Reproduce the listing below exactly. Pictures do not belong in the copy.

[Start of Attachment]

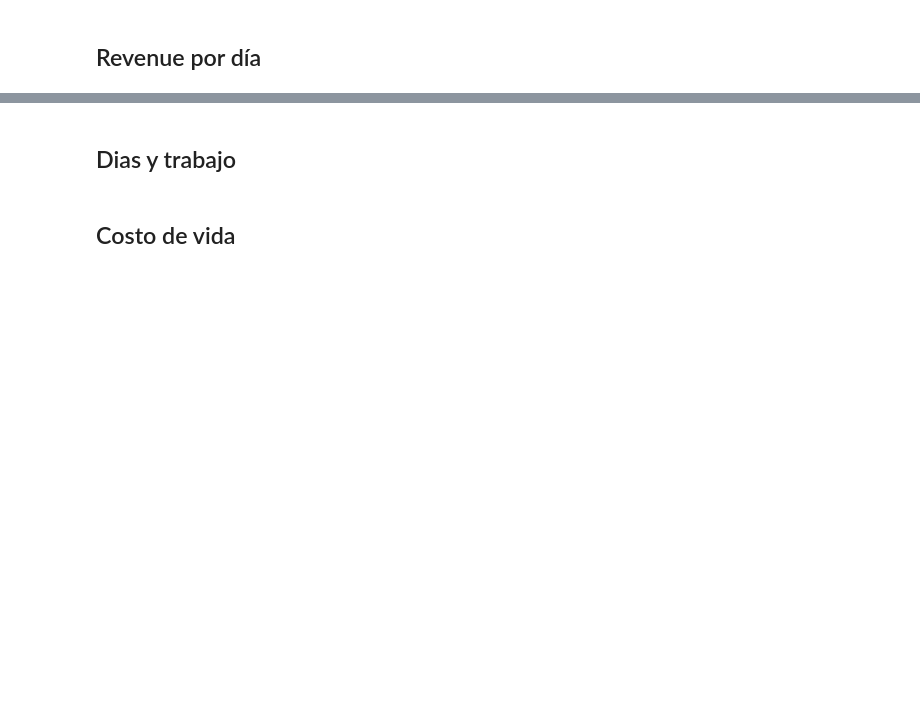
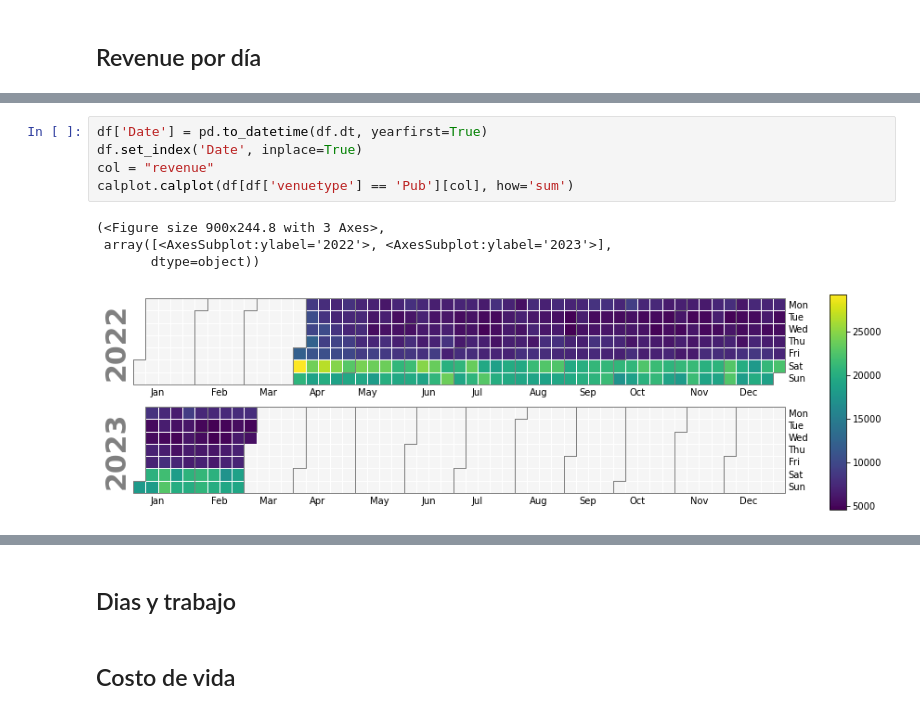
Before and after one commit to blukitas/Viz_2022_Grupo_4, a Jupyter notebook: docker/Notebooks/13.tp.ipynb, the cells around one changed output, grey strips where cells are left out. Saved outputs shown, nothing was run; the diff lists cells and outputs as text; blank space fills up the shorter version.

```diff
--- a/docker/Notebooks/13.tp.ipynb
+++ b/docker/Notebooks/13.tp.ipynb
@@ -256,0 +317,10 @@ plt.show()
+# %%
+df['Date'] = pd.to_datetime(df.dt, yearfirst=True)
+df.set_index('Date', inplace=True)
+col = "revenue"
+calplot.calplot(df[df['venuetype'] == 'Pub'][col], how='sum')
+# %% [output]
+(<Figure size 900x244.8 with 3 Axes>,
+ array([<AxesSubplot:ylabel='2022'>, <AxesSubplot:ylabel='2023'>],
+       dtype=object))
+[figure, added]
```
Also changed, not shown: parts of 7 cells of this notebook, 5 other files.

[End of Attachment]

(Solution)
Before and after one commit to blukitas/Viz_2022_Grupo_4, a Jupyter notebook: docker/Notebooks/13.tp.ipynb, the cells around one changed output, grey strips where cells are left out. Saved outputs shown, nothing was run; the diff lists cells and outputs as text; blank space fills up the shorter version.

```diff
--- a/docker/Notebooks/13.tp.ipynb
+++ b/docker/Notebooks/13.tp.ipynb
@@ -256,0 +317,10 @@ plt.show()
+# %%
+df['Date'] = pd.to_datetime(df.dt, yearfirst=True)
+df.set_index('Date', inplace=True)
+col = "revenue"
+calplot.calplot(df[df['venuetype'] == 'Pub'][col], how='sum')
+# %% [output]
+(<Figure size 900x244.8 with 3 Axes>,
+ array([<AxesSubplot:ylabel='2022'>, <AxesSubplot:ylabel='2023'>],
+       dtype=object))
+[figure, added]
```
Also changed, not shown: parts of 7 cells of this notebook, 5 other files.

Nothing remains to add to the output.